##### Given data

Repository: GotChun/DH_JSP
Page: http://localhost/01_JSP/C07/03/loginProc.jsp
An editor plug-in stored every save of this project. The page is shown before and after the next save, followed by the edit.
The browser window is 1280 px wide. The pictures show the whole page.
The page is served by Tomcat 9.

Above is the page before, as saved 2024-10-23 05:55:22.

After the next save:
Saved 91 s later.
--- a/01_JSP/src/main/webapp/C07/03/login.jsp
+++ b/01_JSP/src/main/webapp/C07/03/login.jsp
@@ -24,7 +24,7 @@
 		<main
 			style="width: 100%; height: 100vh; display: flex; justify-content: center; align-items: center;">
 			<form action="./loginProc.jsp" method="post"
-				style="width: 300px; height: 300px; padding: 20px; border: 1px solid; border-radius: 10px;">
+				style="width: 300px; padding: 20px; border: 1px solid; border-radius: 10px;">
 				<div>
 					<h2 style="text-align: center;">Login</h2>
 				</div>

##########
##### Given data

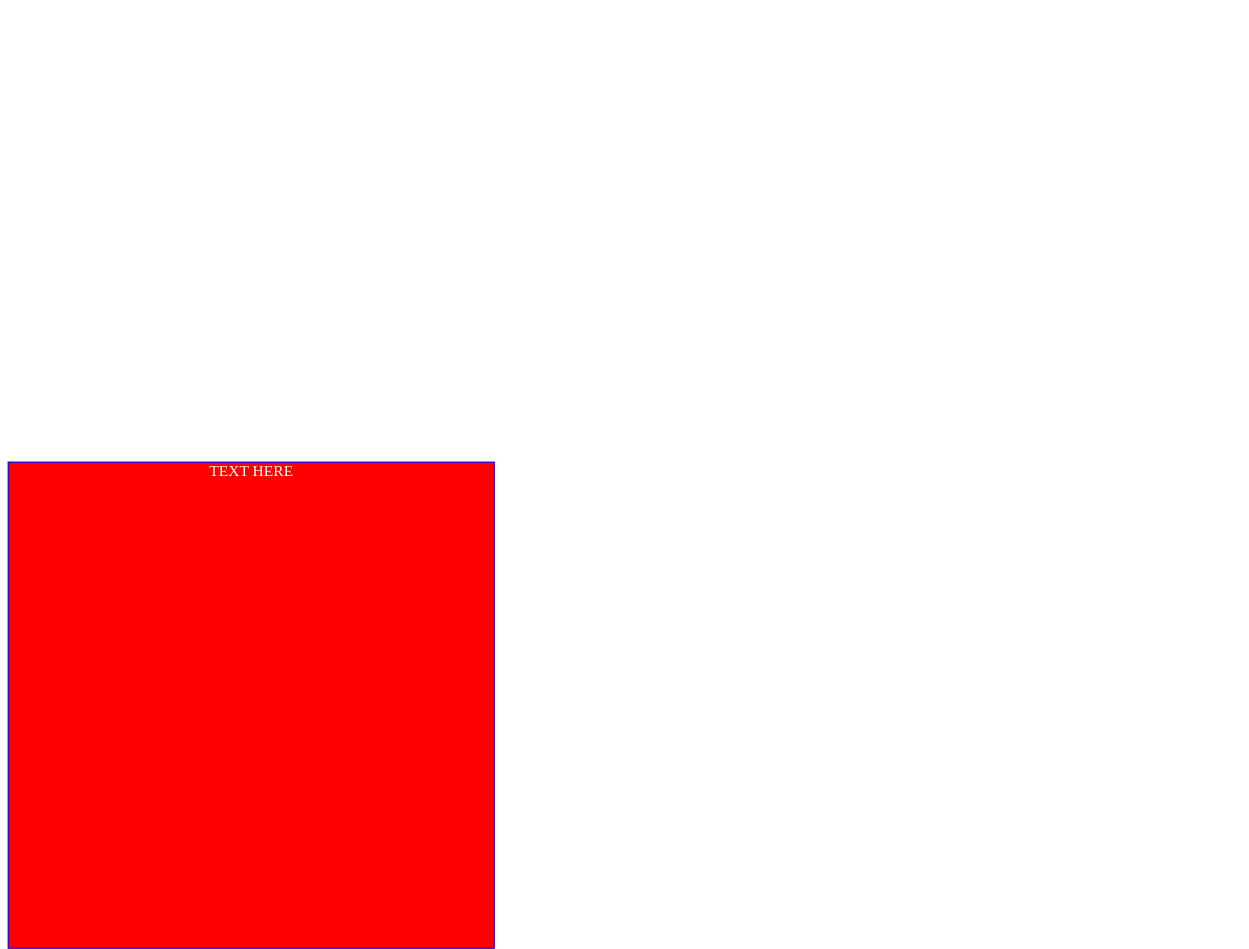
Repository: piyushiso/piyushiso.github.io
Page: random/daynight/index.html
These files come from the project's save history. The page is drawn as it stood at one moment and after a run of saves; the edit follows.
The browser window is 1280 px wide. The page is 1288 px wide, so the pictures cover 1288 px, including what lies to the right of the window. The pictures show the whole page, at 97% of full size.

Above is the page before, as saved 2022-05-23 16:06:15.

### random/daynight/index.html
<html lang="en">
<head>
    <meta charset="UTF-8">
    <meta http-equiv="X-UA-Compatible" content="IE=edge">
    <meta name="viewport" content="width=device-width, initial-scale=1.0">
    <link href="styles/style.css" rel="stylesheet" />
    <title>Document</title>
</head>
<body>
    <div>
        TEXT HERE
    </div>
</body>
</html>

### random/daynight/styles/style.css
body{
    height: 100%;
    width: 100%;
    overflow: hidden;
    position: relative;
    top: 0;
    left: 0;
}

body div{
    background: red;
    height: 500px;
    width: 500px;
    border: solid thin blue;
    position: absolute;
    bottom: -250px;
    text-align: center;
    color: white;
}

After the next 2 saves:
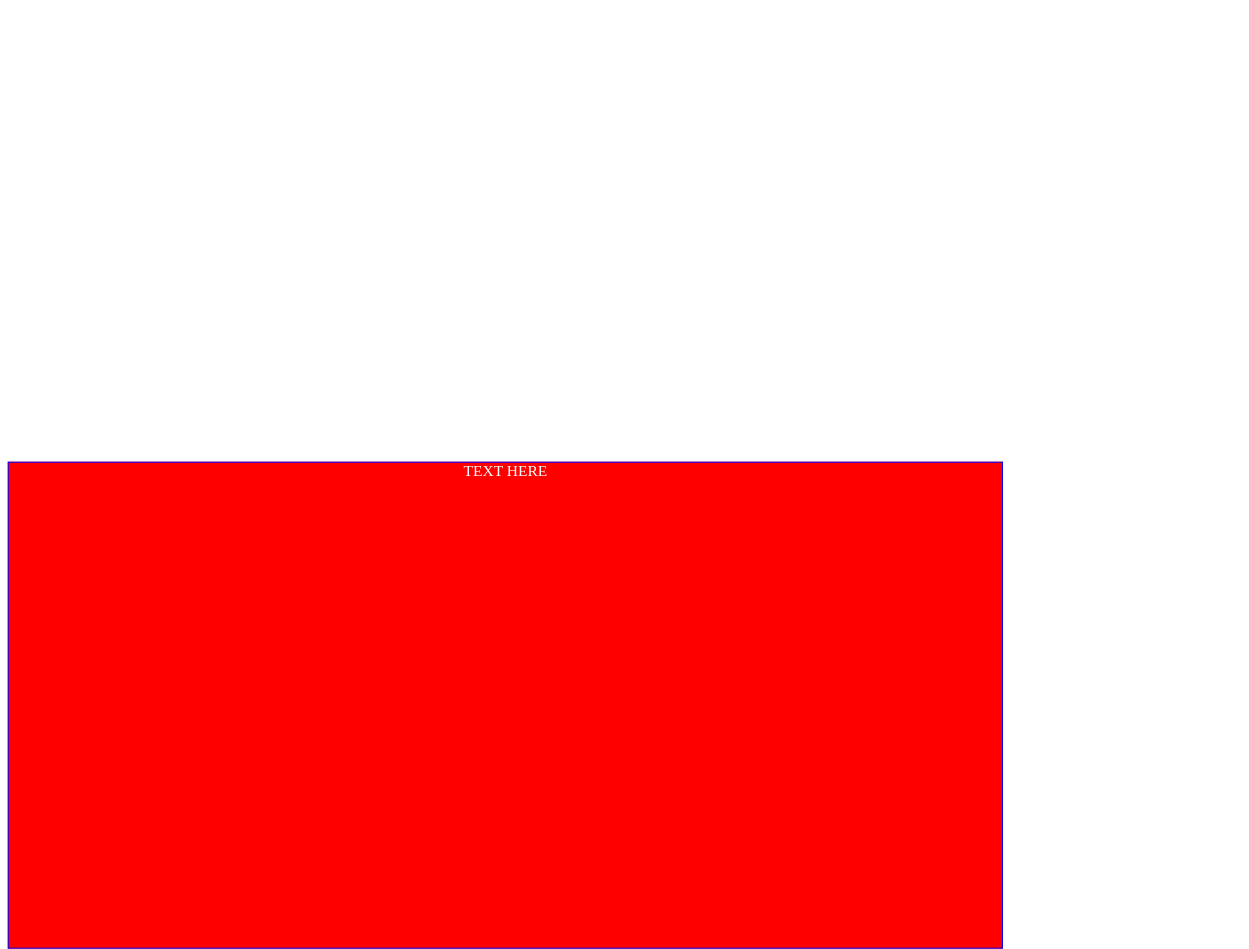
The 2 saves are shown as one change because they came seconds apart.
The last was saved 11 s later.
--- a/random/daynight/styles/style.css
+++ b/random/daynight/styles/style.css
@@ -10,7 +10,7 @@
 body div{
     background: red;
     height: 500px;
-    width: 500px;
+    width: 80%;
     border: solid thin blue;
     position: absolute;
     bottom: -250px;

##########

### The problem:
Starting at the line that has "Repository: GotChun/DH_JSP" and ending at the line that has "--- a/01_JSP/src/main/webapp/C07/03/login.jsp", please write out the lines above exactly, leaving out all others.

### Solution for this exercise:
Repository: GotChun/DH_JSP
Page: http://localhost/01_JSP/C07/03/loginProc.jsp
An editor plug-in stored every save of this project. The page is shown before and after the next save, followed by the edit.
The browser window is 1280 px wide. The pictures show the whole page.
The page is served by Tomcat 9.

Above is the page before, as saved 2024-10-23 05:55:22.

After the next save:
Saved 91 s later.
--- a/01_JSP/src/main/webapp/C07/03/login.jsp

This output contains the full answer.